London School of Economics Impact Blog (LSE) – ‘For many years, academia has relied on citation count as the main way to measure the impact or importance of research, informing metrics such as the Impact Factor and the h-index. But how well do these metrics actually align with researchers’ subjective evaluation of impact and significance? Rachel Borchardt and Matthew R. Hartings report on a study that compares researchers’ perceptions of significance, importance, and what is highly cited with actual citation data. The results reveal a strikingly large discrepancy between perceptions of impact and the metric we currently use to measure it.

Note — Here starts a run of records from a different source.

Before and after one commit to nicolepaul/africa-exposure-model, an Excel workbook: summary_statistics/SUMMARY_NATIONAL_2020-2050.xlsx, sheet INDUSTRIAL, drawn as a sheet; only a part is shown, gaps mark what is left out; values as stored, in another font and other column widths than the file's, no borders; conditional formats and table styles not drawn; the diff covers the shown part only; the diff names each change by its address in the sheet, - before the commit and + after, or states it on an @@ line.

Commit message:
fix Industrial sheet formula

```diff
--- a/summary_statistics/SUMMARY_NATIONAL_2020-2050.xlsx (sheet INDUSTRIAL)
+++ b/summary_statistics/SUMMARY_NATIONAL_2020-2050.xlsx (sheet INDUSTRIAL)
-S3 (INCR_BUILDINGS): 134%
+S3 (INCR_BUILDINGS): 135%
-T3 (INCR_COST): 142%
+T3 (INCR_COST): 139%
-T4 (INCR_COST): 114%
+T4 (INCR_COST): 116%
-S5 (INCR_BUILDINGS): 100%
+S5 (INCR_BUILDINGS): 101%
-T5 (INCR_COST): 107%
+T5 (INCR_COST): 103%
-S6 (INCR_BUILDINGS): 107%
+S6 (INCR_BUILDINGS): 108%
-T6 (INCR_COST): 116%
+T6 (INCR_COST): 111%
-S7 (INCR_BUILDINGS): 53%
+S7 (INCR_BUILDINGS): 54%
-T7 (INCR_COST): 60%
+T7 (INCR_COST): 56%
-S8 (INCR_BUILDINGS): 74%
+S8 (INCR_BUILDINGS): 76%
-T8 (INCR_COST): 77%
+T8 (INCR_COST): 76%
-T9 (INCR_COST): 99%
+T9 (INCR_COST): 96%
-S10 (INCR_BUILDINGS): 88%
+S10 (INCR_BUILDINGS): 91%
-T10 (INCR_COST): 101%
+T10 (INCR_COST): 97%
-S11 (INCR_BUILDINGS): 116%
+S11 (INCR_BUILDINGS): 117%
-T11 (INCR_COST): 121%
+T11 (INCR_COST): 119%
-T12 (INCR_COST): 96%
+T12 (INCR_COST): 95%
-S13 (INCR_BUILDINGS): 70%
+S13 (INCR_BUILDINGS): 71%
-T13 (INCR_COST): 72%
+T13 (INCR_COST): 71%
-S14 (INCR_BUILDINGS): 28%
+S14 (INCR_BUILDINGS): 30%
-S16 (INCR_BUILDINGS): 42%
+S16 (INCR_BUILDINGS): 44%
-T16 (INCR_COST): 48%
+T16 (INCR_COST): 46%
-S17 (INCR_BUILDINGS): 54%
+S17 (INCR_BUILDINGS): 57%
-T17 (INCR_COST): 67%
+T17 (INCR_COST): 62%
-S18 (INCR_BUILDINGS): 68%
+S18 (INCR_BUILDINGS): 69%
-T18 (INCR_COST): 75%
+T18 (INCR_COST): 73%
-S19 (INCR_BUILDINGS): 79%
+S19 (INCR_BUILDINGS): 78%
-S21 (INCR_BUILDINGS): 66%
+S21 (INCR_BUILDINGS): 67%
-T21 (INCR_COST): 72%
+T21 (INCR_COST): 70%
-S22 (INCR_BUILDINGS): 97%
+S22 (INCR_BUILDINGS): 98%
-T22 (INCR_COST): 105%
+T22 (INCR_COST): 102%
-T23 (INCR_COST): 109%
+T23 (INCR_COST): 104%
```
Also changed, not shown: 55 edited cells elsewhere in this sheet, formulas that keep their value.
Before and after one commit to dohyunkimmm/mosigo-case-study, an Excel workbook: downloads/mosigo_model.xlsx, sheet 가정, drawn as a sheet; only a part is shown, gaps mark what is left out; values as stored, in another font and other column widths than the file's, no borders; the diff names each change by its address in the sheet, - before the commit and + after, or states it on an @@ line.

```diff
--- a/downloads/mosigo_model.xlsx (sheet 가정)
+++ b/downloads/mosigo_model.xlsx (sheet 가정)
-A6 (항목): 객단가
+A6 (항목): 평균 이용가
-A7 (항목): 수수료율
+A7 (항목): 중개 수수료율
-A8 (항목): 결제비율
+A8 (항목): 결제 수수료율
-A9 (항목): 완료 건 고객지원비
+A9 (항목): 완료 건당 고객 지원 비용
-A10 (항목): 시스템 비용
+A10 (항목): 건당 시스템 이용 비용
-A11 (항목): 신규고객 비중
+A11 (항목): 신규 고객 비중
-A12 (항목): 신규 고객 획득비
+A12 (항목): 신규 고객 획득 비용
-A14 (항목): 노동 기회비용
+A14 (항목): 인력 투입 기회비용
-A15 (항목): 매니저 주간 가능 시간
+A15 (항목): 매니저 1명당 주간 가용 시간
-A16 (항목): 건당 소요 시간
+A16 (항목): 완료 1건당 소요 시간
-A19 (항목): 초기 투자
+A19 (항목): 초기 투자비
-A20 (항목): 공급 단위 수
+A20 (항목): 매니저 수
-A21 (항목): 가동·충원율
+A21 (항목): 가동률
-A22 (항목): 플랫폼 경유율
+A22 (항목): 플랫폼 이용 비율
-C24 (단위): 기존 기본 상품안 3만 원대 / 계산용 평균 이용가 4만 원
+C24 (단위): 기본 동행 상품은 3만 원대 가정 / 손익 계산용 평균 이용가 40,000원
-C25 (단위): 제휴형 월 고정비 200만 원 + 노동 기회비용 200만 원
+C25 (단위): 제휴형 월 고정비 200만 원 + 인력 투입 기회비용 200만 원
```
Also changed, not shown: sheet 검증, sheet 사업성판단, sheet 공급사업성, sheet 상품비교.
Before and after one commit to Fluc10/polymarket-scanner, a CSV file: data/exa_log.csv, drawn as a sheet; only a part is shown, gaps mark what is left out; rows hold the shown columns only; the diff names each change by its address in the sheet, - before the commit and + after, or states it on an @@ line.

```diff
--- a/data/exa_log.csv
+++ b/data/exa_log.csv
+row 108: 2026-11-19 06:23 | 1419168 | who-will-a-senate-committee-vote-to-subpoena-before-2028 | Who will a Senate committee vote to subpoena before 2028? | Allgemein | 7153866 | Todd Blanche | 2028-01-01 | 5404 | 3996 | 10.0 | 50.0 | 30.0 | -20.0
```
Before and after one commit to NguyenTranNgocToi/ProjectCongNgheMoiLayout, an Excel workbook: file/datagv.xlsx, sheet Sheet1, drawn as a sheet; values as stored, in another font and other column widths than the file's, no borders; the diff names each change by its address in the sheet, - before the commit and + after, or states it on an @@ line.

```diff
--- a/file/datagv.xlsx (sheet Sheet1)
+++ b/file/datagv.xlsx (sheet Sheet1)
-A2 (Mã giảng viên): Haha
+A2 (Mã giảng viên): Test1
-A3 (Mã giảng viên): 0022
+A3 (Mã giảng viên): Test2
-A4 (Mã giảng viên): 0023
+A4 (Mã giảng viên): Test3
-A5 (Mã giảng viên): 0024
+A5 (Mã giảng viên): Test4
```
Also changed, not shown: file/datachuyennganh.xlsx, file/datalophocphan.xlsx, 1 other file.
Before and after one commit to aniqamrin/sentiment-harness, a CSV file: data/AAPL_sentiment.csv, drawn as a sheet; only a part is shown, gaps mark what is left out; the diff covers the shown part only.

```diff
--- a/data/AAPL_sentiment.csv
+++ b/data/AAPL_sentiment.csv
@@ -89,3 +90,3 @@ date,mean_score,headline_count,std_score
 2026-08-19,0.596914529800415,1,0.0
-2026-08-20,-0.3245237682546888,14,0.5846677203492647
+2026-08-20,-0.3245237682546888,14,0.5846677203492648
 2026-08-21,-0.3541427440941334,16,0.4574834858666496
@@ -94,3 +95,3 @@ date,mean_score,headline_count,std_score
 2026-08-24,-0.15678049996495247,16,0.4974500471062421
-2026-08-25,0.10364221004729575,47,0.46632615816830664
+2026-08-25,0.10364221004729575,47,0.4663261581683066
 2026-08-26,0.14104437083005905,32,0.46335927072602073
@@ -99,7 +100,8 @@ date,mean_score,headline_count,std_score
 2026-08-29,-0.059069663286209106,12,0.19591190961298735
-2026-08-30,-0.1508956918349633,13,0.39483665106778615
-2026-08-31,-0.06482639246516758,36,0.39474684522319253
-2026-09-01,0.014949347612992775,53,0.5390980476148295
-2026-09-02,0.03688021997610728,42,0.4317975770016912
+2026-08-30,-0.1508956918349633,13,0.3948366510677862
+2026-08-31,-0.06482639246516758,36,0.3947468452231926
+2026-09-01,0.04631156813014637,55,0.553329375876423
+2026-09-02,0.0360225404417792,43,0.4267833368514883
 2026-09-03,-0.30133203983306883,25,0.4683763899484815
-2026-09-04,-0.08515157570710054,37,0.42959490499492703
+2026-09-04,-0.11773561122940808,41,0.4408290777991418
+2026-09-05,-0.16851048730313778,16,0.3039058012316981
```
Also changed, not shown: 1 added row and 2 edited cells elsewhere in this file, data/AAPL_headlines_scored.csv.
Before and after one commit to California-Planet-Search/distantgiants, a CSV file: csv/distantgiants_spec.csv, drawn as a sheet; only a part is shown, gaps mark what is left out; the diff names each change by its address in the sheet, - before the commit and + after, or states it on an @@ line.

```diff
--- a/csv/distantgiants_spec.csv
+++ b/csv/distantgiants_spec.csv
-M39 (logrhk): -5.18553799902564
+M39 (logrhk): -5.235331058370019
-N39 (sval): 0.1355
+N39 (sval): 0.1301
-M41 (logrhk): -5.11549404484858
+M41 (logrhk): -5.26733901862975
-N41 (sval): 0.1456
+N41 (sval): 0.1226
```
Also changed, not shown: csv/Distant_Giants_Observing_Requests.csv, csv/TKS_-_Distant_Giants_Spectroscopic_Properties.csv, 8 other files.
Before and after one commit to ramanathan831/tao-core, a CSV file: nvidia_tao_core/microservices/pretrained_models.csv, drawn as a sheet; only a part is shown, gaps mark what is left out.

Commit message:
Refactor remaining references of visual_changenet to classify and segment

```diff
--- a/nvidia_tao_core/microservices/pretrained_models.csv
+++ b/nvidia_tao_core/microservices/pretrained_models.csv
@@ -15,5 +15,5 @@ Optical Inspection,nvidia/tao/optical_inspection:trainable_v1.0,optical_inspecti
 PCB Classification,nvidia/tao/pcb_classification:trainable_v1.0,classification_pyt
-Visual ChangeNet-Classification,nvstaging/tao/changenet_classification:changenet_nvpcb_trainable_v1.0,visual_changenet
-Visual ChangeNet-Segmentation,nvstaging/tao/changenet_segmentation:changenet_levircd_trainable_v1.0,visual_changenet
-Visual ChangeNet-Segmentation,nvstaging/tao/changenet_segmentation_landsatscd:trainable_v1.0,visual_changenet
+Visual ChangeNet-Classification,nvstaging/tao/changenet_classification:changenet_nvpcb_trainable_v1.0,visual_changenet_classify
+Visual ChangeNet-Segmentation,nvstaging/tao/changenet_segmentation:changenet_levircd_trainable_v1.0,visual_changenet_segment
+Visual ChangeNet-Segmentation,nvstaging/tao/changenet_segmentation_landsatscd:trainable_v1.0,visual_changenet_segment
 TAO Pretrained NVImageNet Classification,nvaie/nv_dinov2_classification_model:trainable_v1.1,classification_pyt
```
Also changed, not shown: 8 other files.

Academia, we have a problem. What began as an attempt to quantify research quality has gotten away from us and taken on a life of its own. This problem isn’t particularly new; it has been widely recognised by scholars and researchers and, as a result, is being talked about more openly. The problem comes down to defining and measuring impact. A simple description for impactful research is research that gets used. Some research has the ability to transform society through groundbreaking discovery, to impact social policy and government regulation through eye-opening analysis, and the ability to engage public attention with research that’s relevant to their lives, environment, or wellbeing. Loosely bound together, we tend to refer to this kind of research as “high-impact”, and it has become the focus for many universities, research centres, and administrators as they compete for grant funding, to attract the best and brightest students, and for prestige and rankings. However, designating research as high-impact is not as straightforward as it may seem. For many years, academia has relied on citation count as the main way in which we measure impact or importance of research. As a result, citation count is one of the primary metrics used when evaluating researchers. Citation counts also form the basis for other metrics, most notably Clarivate’s Impact Factor as well as the h-index, which respectively evaluate journal quality/prestige and researcher renown…”